Exercise brief —
Those lines of the records that contain "button" are to be located and copied.

Dataset records
• • •

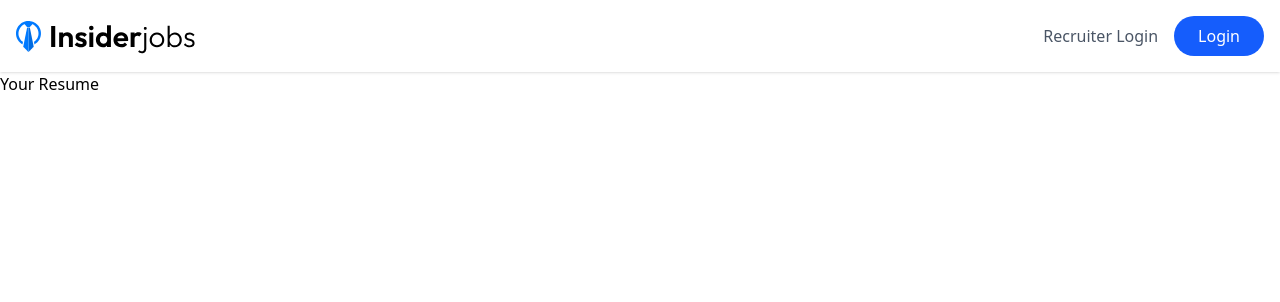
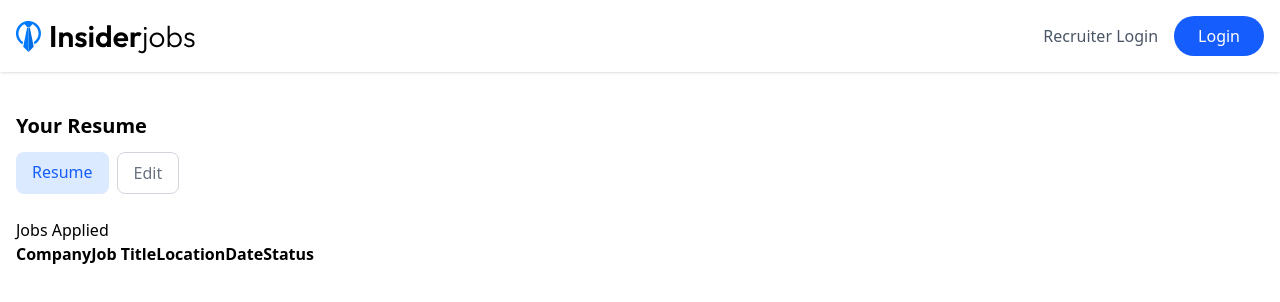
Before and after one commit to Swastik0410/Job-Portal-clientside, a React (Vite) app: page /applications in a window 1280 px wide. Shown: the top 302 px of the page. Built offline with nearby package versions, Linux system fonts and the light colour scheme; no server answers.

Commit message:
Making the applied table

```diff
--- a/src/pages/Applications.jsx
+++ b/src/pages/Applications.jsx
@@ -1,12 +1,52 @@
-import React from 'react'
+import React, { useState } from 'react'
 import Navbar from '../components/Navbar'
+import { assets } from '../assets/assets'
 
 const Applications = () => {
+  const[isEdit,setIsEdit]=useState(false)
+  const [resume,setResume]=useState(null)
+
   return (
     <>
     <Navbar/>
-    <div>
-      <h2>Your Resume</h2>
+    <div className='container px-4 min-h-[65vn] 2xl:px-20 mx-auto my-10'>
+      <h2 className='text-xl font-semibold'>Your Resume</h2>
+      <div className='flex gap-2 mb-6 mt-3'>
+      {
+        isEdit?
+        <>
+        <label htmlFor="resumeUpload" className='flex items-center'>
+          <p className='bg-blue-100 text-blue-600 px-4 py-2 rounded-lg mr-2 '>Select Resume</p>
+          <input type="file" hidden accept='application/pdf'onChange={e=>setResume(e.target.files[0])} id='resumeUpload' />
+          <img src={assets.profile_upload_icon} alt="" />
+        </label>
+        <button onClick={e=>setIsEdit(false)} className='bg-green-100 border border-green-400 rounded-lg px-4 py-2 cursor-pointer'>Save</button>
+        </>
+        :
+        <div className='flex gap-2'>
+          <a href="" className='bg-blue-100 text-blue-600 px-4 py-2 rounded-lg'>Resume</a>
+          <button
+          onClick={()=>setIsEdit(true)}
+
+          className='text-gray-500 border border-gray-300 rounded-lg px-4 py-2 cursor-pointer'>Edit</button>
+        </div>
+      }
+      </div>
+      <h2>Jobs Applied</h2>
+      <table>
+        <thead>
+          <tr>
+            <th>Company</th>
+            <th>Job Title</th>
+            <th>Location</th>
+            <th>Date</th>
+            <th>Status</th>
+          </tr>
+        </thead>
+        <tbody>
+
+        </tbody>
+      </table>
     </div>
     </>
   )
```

• • •

Solution for this exercise —
+        <button onClick={e=>setIsEdit(false)} className='bg-green-100 border border-green-400 rounded-lg px-4 py-2 cursor-pointer'>Save</button>
+          <button
+          className='text-gray-500 border border-gray-300 rounded-lg px-4 py-2 cursor-pointer'>Edit</button>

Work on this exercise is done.